The most widely used tax credits are the Earned Income Tax Credit (EITC or EIC) and the Child and Dependent Care Credit. These credits reduce your total taxable income so that you pay less in taxes.
Earned Income Tax Credit
Low-income families can save considerably by claiming the EITC. To quality for this credit for tax year 2014, you should have a Social Security Number and income below the following thresholds:
- $14,590 with no qualifying children. ($20,020 married filing jointly)
- $38,511 with one qualifying child ($43,941 married filing jointly)
- $43,756 with two qualifying children ($49,186 married filing jointly)
- $46,997 with three or more qualifying children ($52,427 married filing jointly)
Even if you owe no taxes, you can still claim this tax credit and receive a refund.
Child and Dependent Care Credit
You can claim this credit if you paid someone to care for your child/children, dependent or spouse while you were working or looking for work. If you are claiming a child/children, they must be under 13 years old. Your spouse or dependent must have lived with you for more than 6 months and must be physically incapable of caring for themselves.

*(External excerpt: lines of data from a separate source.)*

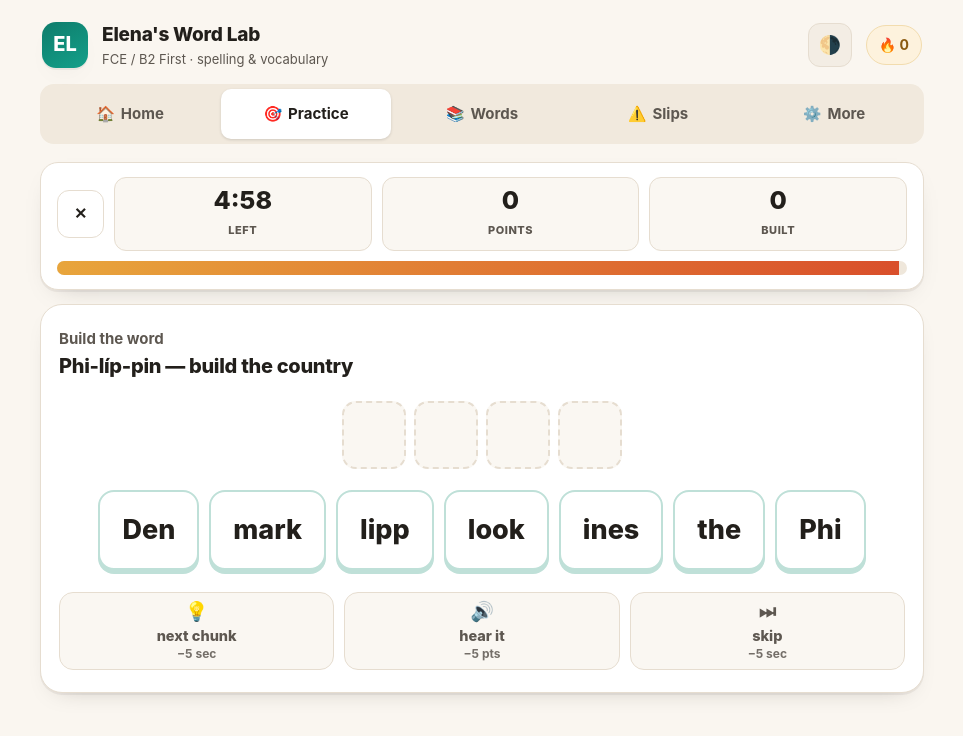
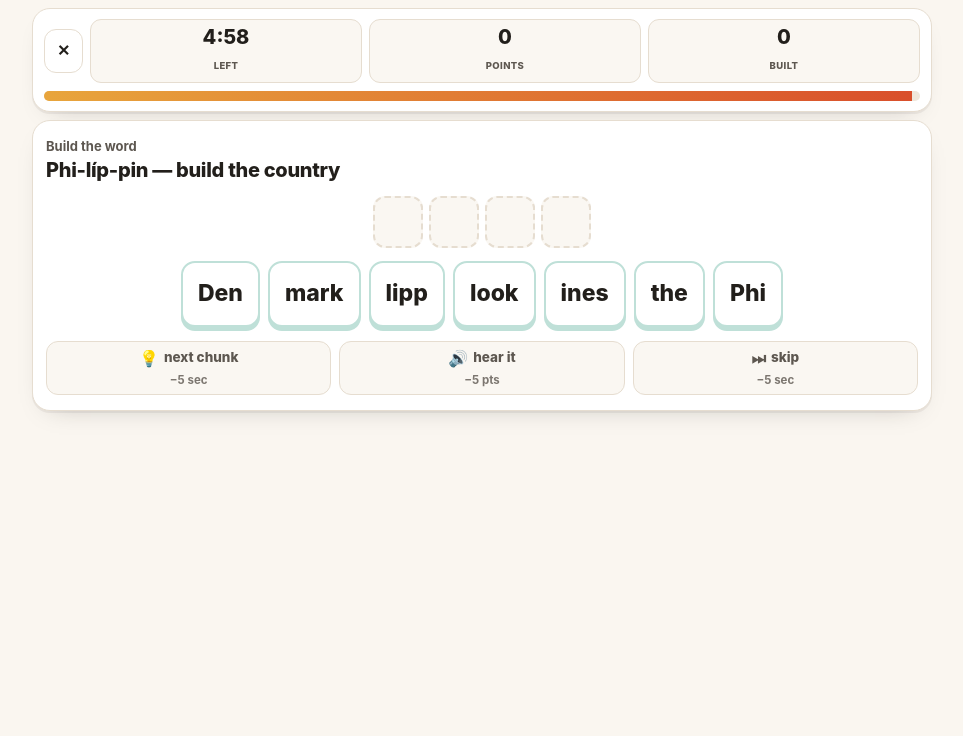
Before and after one commit to studyenglishwithteacheredwin-tech/FCE-Vocabulary-, a plain HTML site: page index.html in a window 1280 px wide. Both pictures are taken after a click on the button "▶︎ 5 minutes". Shown: the whole page, without its empty margins (158-1121 px from the left). Drawn offline with Linux system fonts and the light colour scheme.

Commit message:
Add files via upload

```diff
--- a/index.html
+++ b/index.html
@@ -178,39 +178,47 @@ nav.tabs button.on{background:var(--card);color:var(--ink);box-shadow:0 1px 3px
 .buildbox{margin-top:16px;min-height:74px;border:2px dashed var(--line);border-radius:14px;display:grid;
   place-items:center;font-size:27px;font-weight:800;background:var(--card2);padding:12px;word-break:break-word;text-align:center}
 
-/* ---------- CHUNK RUSH — sized for a moving car ---------- */
-.gbar{height:14px;border-radius:99px;background:var(--line2);overflow:hidden;margin-top:10px}
+/* ---------- CHUNK RUSH — one screen, no scrolling ---------- */
+body.playing header.top,body.playing nav.tabs{display:none}
+body.playing{padding-bottom:0}
+body.playing #app{padding:8px 10px 0}
+body.playing .card,body.playing .gcard{margin-bottom:8px}
+
+.gbar{height:10px;border-radius:99px;background:var(--line2);overflow:hidden;margin-top:8px}
 .gbar>i{display:block;height:100%;background:linear-gradient(90deg,var(--gold),var(--coral));transition:width .1s linear}
-.gtop{display:flex;gap:10px;align-items:center}
-.gstat{background:var(--card2);border:1px solid var(--line);border-radius:12px;padding:9px 12px;text-align:center;flex:1}
-.gstat b{display:block;font-size:25px;font-weight:800;line-height:1.1}
-.gstat span{font-size:11px;font-weight:800;text-transform:uppercase;letter-spacing:.05em;color:var(--ink2)}
-.gcard{background:var(--card);border:1px solid var(--line);border-radius:22px;
-  padding:22px 18px;box-shadow:var(--sh);position:relative;overflow:hidden}
-.gcard .qdef{font-size:25px;line-height:1.28}
-.gslots{display:flex;gap:8px;justify-content:center;flex-wrap:wrap;margin:20px 0 6px;min-height:70px;align-items:center}
-.slot{min-width:64px;height:68px;border:2.5px dashed var(--line);border-radius:14px;display:grid;place-items:center;
-  font-size:26px;font-weight:800;padding:0 12px;background:var(--card2)}
+.gtop{display:flex;gap:7px;align-items:center}
+.gtop .btn.sm{min-height:44px;padding:8px 12px;flex:none}
+.gstat{background:var(--card2);border:1px solid var(--line);border-radius:11px;padding:6px 8px;text-align:center;flex:1;min-width:0}
+.gstat b{display:block;font-size:20px;font-weight:800;line-height:1.15}
+.gstat span{font-size:9.5px;font-weight:800;text-transform:uppercase;letter-spacing:.04em;color:var(--ink2)}
+.gcard{background:var(--card);border:1px solid var(--line);border-radius:18px;
+  padding:15px 13px;box-shadow:var(--sh);position:relative;overflow:hidden}
+.gcard .prompt{font-size:13px;margin-bottom:2px}
+.gcard .qdef{font-size:clamp(17px,4.6vw,21px);line-height:1.25}
+.gcard .qvi{margin-top:5px;font-size:15px}
+.gslots{display:flex;gap:6px;justify-content:center;flex-wrap:wrap;margin:12px 0 4px;min-height:54px;align-items:center}
+.slot{min-width:50px;height:52px;border:2.5px dashed var(--line);border-radius:12px;display:grid;place-items:center;
+  font-size:21px;font-weight:800;padding:0 9px;background:var(--card2)}
 .slot.done{border-style:solid;border-color:var(--ok);background:var(--ok-soft);color:var(--ok)}
-.gbag{display:flex;gap:10px;justify-content:center;flex-wrap:wrap;margin-top:20px}
-.tile{font-size:27px;font-weight:800;padding:17px 22px;border-radius:16px;background:var(--card);
-  border:2.5px solid var(--teal-line);color:var(--ink);box-shadow:0 4px 0 var(--teal-line);min-height:74px;min-width:74px}
+.gbag{display:flex;gap:8px;justify-content:center;flex-wrap:wrap;margin-top:12px}
+.tile{font-size:clamp(19px,5.4vw,23px);font-weight:800;padding:13px 15px;border-radius:14px;background:var(--card);
+  border:2.5px solid var(--teal-line);color:var(--ink);box-shadow:0 4px 0 var(--teal-line);min-height:60px;min-width:58px}
 .tile:active{transform:translateY(4px);box-shadow:none}
 .tile.gone{opacity:.3;pointer-events:none;border-color:var(--line);box-shadow:none;border-style:dashed}
 .tile.bad{animation:shk .28s;border-color:var(--coral);background:var(--coral-soft);box-shadow:0 4px 0 var(--coral-line)}
 @keyframes shk{0%,100%{transform:translateX(0)}25%{transform:translateX(-6px)}75%{transform:translateX(6px)}}
-.combo{position:absolute;top:16px;right:18px;font-weight:800;color:var(--gold-ink);font-size:16px}
-.float{position:absolute;left:50%;top:10px;transform:translateX(-50%);font-size:34px;font-weight:800;
+.combo{position:absolute;top:12px;right:13px;font-weight:800;color:var(--gold-ink);font-size:14px}
+.float{position:absolute;left:50%;top:8px;transform:translateX(-50%);font-size:30px;font-weight:800;
   color:var(--ok);animation:up .9s ease-out forwards;pointer-events:none;z-index:5;
   text-shadow:0 0 12px var(--card),0 0 22px var(--card),0 2px 0 var(--card)}
 .float.neg{color:var(--coral)}
 @keyframes up{0%{opacity:0;transform:translate(-50%,26px) scale(.7)}25%{opacity:1;transform:translate(-50%,10px) scale(1.15)}100%{opacity:0;transform:translate(-50%,-16px) scale(1)}}
-.ghelp{display:grid;grid-template-columns:repeat(3,1fr);gap:10px;margin-top:22px}
-.ghelp button{min-height:64px;border-radius:14px;background:var(--card2);border:1.5px solid var(--line);
-  font-size:14.5px;font-weight:800;color:var(--ink2);display:flex;flex-direction:column;
-  align-items:center;justify-content:center;gap:3px;line-height:1.2;padding:8px 4px}
-.ghelp button i{font-style:normal;font-size:19px}
-.ghelp button u{text-decoration:none;font-size:12px;font-weight:700;opacity:.85}
+.ghelp{display:grid;grid-template-columns:repeat(3,1fr);gap:8px;margin-top:14px}
+.ghelp button{min-height:54px;border-radius:12px;background:var(--card2);border:1.5px solid var(--line);
+  font-size:13.5px;font-weight:800;color:var(--ink2);display:flex;flex-direction:row;flex-wrap:wrap;
+  align-items:center;justify-content:center;gap:5px;line-height:1.15;padding:6px 4px}
+.ghelp button i{font-style:normal;font-size:16px}
+.ghelp button u{text-decoration:none;font-size:11.5px;font-weight:700;opacity:.8;width:100%;text-align:center}
 .ghelp button:active{transform:translateY(2px)}
 .pill{display:inline-block;background:var(--gold-soft);border:1px solid var(--gold-line);color:var(--gold-ink);
   font-weight:800;font-size:13.5px;padding:6px 12px;border-radius:99px}
@@ -246,12 +254,22 @@ textarea.imp{width:100%;min-height:130px;padding:13px;border:1.5px solid var(--l
 @media (prefers-reduced-motion:reduce){
   *{animation-duration:.01ms !important;animation-iteration-count:1 !important;transition-duration:.01ms !important}
 }
+@media (max-height:740px){
+  body.playing #app{padding-top:4px}
+  .gcard{padding:12px 11px}
+  .gslots{min-height:48px;margin:9px 0 2px}
+  .slot{height:46px;min-width:44px;font-size:19px}
+  .tile{min-height:56px;min-width:54px;padding:11px 13px}
+  .gbag{gap:7px;margin-top:10px}
+  .ghelp{margin-top:11px}
+  .ghelp button{min-height:50px}
+  .gstat b{font-size:18px}
+}
 @media (max-width:560px){
   .grid2,.grid3{grid-template-columns:1fr}
   .hero{flex-direction:column;text-align:center}
   .qdef{font-size:20px}
   .gcard .qdef{font-size:21px}
-  .tile{font-size:24px;min-height:68px;min-width:66px;padding:15px 18px}
   nav.tabs button span.lbl{display:none}
 }
 </style>
@@ -960,6 +978,7 @@ function render(){
   renderTabs();
   $('#streak').innerHTML='🔥 '+(state.streak.n||0);
   const v=$('#view');
+  document.body.classList.toggle('playing',!!GAME.on&&!GAME.over);
   if(GAME.on){v.innerHTML=gameView();return;}
   if(CUR.on){v.innerHTML=sessionView();afterSession();return;}
   if(TAB==='home')v.innerHTML=homeView();
@@ -1590,7 +1609,7 @@ function gameView(){
   const prompt=w.cat==='nations'
     ? (state.vi&&w.vi?w.vi:'the country')+' — build the country'
     : (w.en||w.vi);
-  return `<div class="card" style="padding:14px 16px">
+  return `<div class="card" style="padding:10px 11px">
     <div class="gtop">
       <button class="btn ghost sm" onclick="gameQuit()">✕</button>
       <div class="gstat"><b id="gnum">${clock(GAME.t)}</b><span>left</span></div>
```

The Child and Dependent Care Credit is worth between 20 and 35% of your allowable expenses. You can claim a maximum of $3,000 for the care of one qualifying person. For two or more people, the maximum limit is $6,000.
Credit for the Elderly or the Disabled
Those aged 65 or above, or retired permanently due to a total disability, can reduce their taxes between $3,750 and $7,500 by claiming this tax credit. The credit can only be claimed if you file Form 1040 or Form 1040A. This credit cannot be taken if you file Form 1040EZ or Form 1040NR.
Home Office Deduction
If you use a part of your home exclusively for business purposes, you may be eligible for the home office deduction. You can deduct mortgage interest, insurance, depreciation for the office area, repairs, etc. It is essential that the area you claim is used solely for business.